When we first heard about a 15-year-old domestic worker from Myanmar seeking help at a shelter in Singapore in 2016, we thought it was an isolated case. But at the shelter, we met three other teenage maids from Myanmar who'd also run away from their employers. One said she'd been physically abused; another fled after her male employer asked her to take a shower with him; a third told us she'd been raped.
Why were children working in Singapore? How did they even get here? We decided to investigate.
In our 2016 documentary, we uncovered a thriving trade in the trafficking of underage girls from Myanmar to Singapore. We discovered that this was happening despite laws in both countries designed to prevent the exploitation of vulnerable young women.
In 2014, Myanmar banned all female citizens from leaving to become domestic workers overseas. But we learned that, in villages across the country, recruiters were still telling impoverished families their lives would improve if they let their daughters go to Singapore.
What they didn't say, of course, was that doing so was illegal and that there would be risks involved. What the agents got in return was a cut of the hefty recruitment fees the girls were obliged to pay.
According to Singapore legislation, domestic workers in the wealthy island state must be at least 23 years old. However, agents regularly bribe officials in Myanmar's Immigration Department to alter birth dates on passports, allowing them to send underage girls into the country.
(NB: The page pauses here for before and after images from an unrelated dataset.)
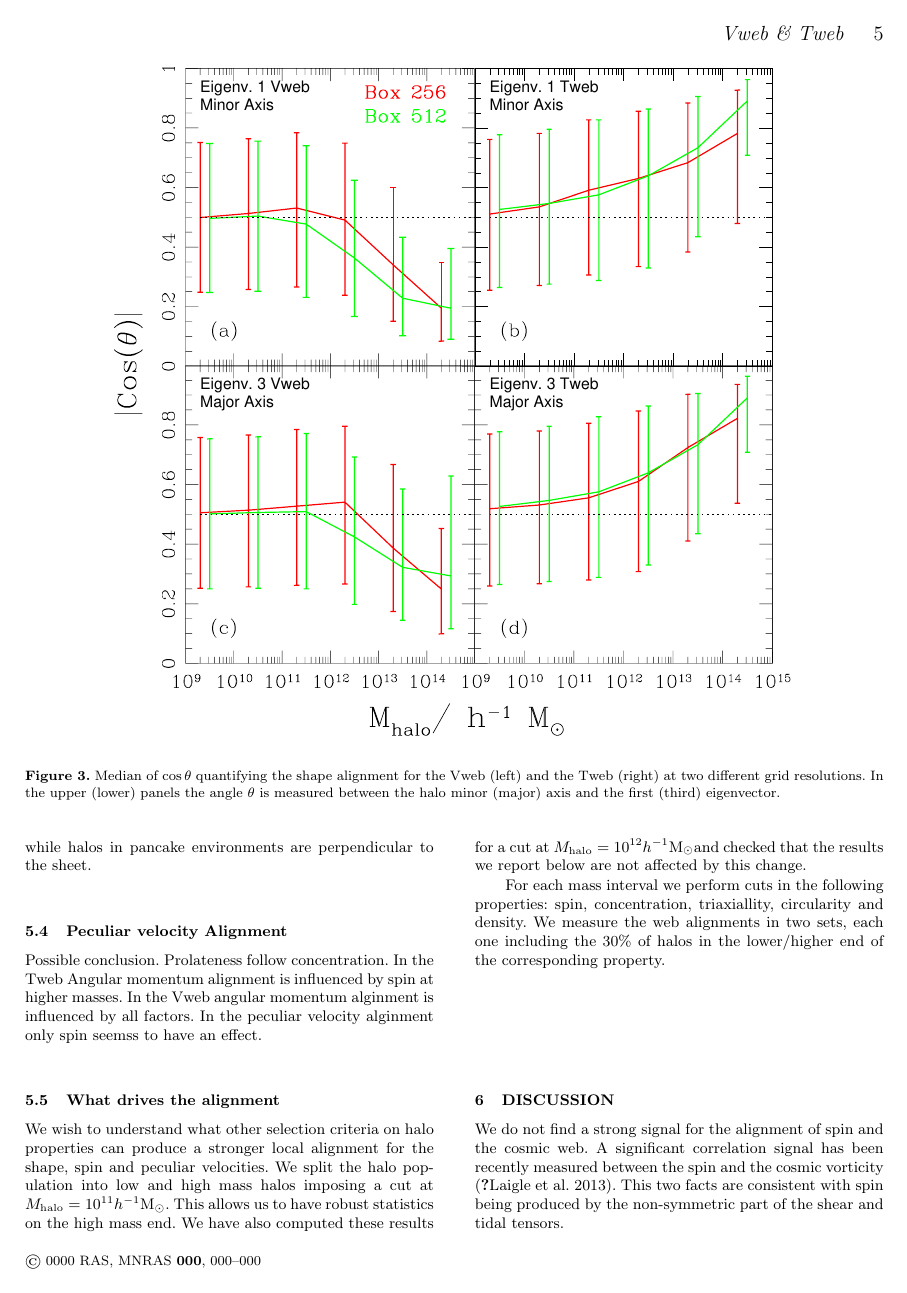
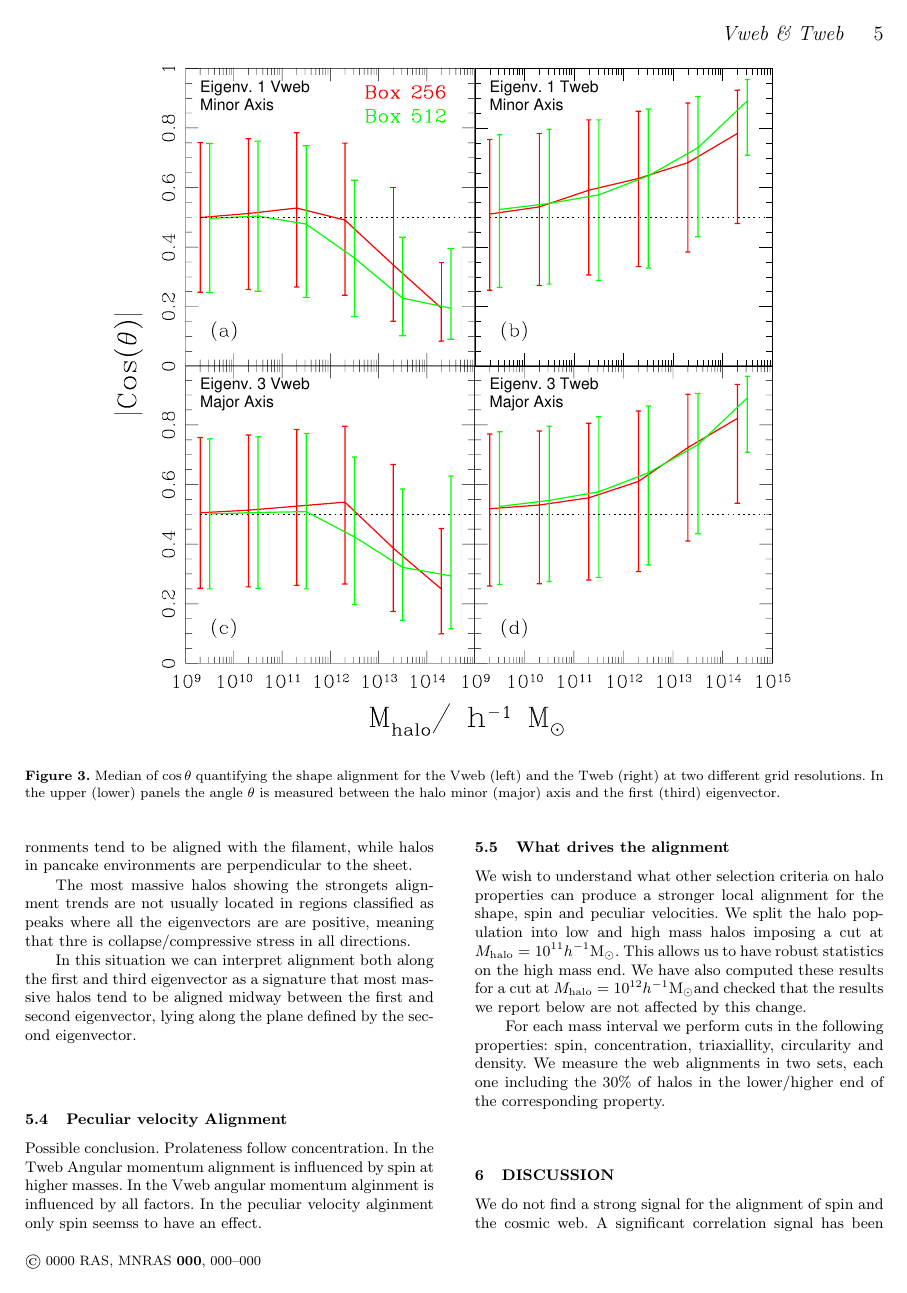
Before and after one commit to forero/Vweb-Tweb, a LaTeX paper (paper/main.tex): page 5 of 9. Compiled offline with pdfLaTeX; a LaTeX package or settings file that is missing is left out.

Commit message:
adding confusing non-sense

```diff
--- a/paper/main.tex
+++ b/paper/main.tex
@@ -508,6 +508,17 @@ case we see an alignment along the first and third eigenvectors. It
 means that halos in filamentary environments tend to be aligned with
 the filament, while halos in pancake environments are perpendicular to
 the sheet.
+
+The most massive halos showing the strongets alignment trends are not
+usually located in regions classified as peaks where all the
+eigenvectors are are positive, meaning that thre is
+collapse/compressive stress in all directions.
+
+In this situation we
+can interpret alignment both along the first and third eigenvector as
+a signature that most massive halos tend to be aligned midway between
+the first and second eigenvector, lying along the plane defined by the
+second eigenvector.
 
 
 
```
Also changed, not shown: paper/main.pdf, paper/main.tex (2 more changed lines).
Some of the girls we met were barely out of their teens, but with fake documents, they were able to avoid detection in Singapore. They told us that before leaving Myanmar, their agents would instruct them to never tell anyone their real age.
The documentary went viral both in Singapore and Myanmar. But 18 months later, we discovered that very little changed. The trafficking continues.